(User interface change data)
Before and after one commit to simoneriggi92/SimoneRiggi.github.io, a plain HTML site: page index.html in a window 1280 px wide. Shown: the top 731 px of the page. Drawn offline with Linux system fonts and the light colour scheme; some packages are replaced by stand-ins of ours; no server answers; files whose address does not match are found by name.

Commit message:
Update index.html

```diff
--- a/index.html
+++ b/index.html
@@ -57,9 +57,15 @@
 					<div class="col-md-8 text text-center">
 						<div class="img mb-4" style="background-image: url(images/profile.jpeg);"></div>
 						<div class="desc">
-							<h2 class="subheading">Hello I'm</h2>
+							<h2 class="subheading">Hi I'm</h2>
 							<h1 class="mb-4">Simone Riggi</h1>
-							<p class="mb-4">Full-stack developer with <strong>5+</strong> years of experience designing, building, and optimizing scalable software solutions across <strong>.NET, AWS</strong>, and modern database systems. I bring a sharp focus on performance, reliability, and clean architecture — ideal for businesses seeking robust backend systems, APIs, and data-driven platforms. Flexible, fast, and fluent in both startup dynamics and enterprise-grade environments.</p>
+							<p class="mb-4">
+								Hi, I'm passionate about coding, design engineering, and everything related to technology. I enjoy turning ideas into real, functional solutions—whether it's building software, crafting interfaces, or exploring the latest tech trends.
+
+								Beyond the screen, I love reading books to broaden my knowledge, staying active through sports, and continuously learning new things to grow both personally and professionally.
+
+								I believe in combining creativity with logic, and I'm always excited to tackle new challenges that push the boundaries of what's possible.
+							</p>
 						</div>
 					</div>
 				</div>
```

--

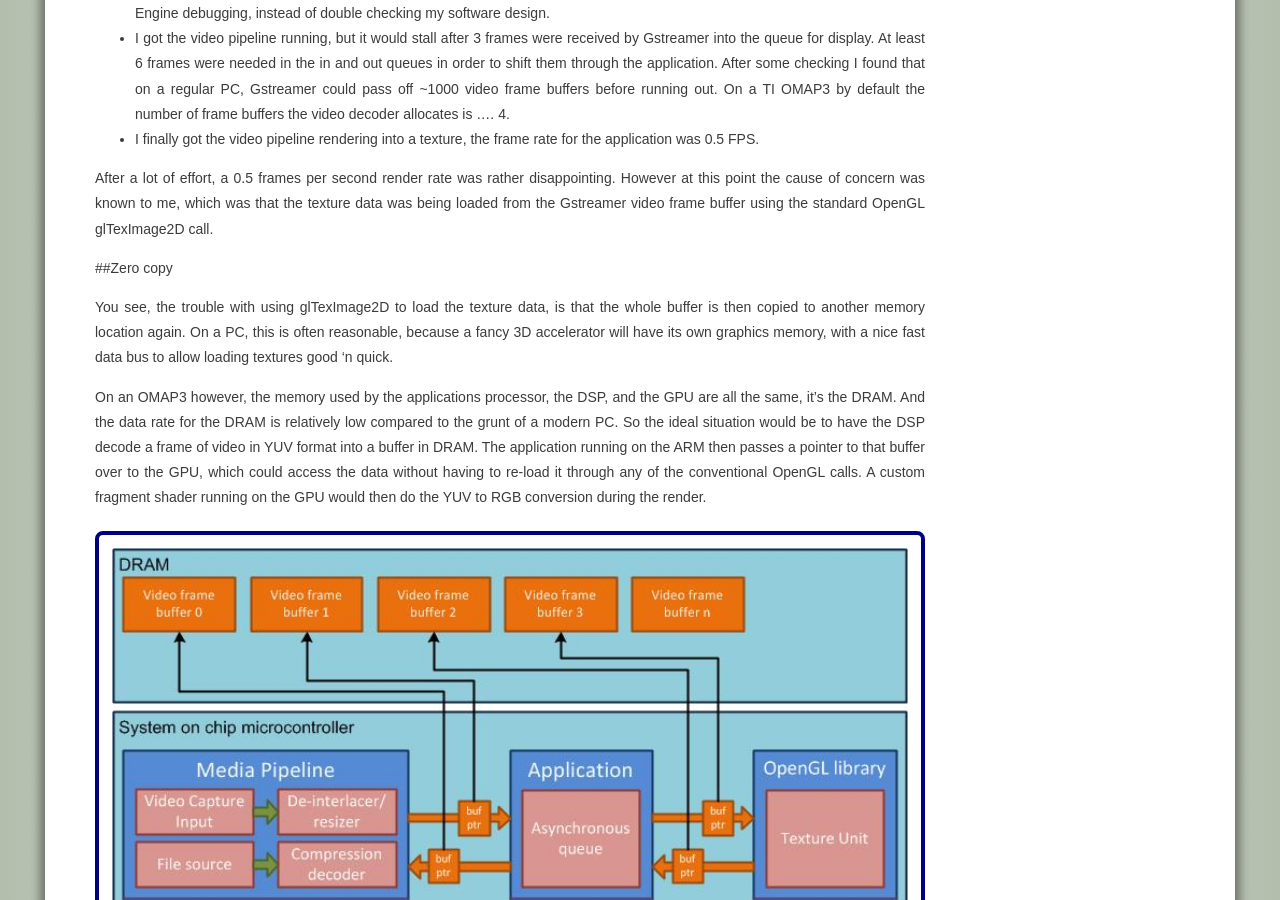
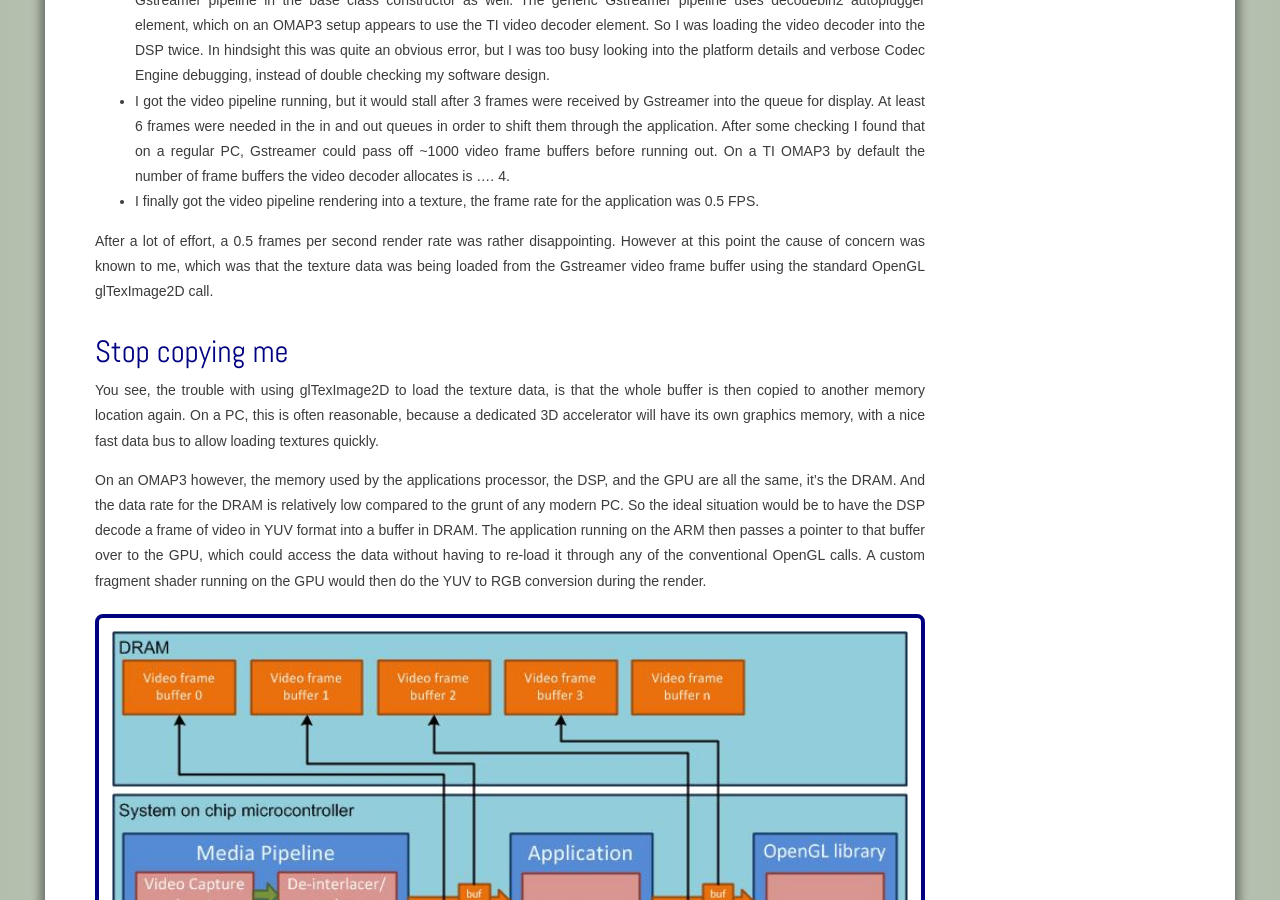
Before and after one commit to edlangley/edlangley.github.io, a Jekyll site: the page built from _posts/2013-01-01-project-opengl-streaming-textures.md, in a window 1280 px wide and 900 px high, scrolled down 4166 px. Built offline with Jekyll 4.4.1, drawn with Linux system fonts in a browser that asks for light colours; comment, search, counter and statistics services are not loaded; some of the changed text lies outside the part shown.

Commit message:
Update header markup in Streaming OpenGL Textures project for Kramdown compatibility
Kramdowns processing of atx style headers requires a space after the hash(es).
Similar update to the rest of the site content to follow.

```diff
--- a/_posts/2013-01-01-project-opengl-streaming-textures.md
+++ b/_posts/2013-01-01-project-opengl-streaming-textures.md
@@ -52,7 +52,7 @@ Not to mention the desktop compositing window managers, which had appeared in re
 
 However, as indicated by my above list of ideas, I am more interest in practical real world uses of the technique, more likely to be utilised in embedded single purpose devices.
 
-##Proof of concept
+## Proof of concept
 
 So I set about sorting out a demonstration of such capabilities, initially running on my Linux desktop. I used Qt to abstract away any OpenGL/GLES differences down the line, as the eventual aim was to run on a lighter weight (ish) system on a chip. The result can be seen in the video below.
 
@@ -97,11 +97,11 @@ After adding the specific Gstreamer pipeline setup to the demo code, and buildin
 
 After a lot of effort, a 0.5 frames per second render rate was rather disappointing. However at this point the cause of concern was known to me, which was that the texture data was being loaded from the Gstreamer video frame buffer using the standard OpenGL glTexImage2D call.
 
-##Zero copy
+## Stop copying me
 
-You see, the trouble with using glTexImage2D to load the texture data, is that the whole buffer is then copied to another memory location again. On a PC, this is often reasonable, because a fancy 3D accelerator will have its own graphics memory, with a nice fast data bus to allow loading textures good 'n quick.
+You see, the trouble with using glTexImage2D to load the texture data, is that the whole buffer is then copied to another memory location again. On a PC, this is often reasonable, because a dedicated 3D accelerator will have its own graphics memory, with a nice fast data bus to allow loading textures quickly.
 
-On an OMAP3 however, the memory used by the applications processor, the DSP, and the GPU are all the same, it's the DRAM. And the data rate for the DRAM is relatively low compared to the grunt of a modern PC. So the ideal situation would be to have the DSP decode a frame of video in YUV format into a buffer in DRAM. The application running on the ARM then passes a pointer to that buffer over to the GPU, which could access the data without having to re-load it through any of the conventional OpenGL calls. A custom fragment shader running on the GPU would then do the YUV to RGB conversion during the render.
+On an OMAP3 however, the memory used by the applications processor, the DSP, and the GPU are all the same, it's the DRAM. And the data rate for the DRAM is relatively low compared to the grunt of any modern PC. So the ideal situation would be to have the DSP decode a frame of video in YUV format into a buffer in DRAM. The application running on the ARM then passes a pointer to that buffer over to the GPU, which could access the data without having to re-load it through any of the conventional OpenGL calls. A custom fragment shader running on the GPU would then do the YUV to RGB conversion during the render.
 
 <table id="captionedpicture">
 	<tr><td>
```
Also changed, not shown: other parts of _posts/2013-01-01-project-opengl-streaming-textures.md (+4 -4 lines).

## [WHAT TO DO]
If a line in the data contains the string "index", count it, then give the total and nothing else.

## [RESPONSE AREA]
4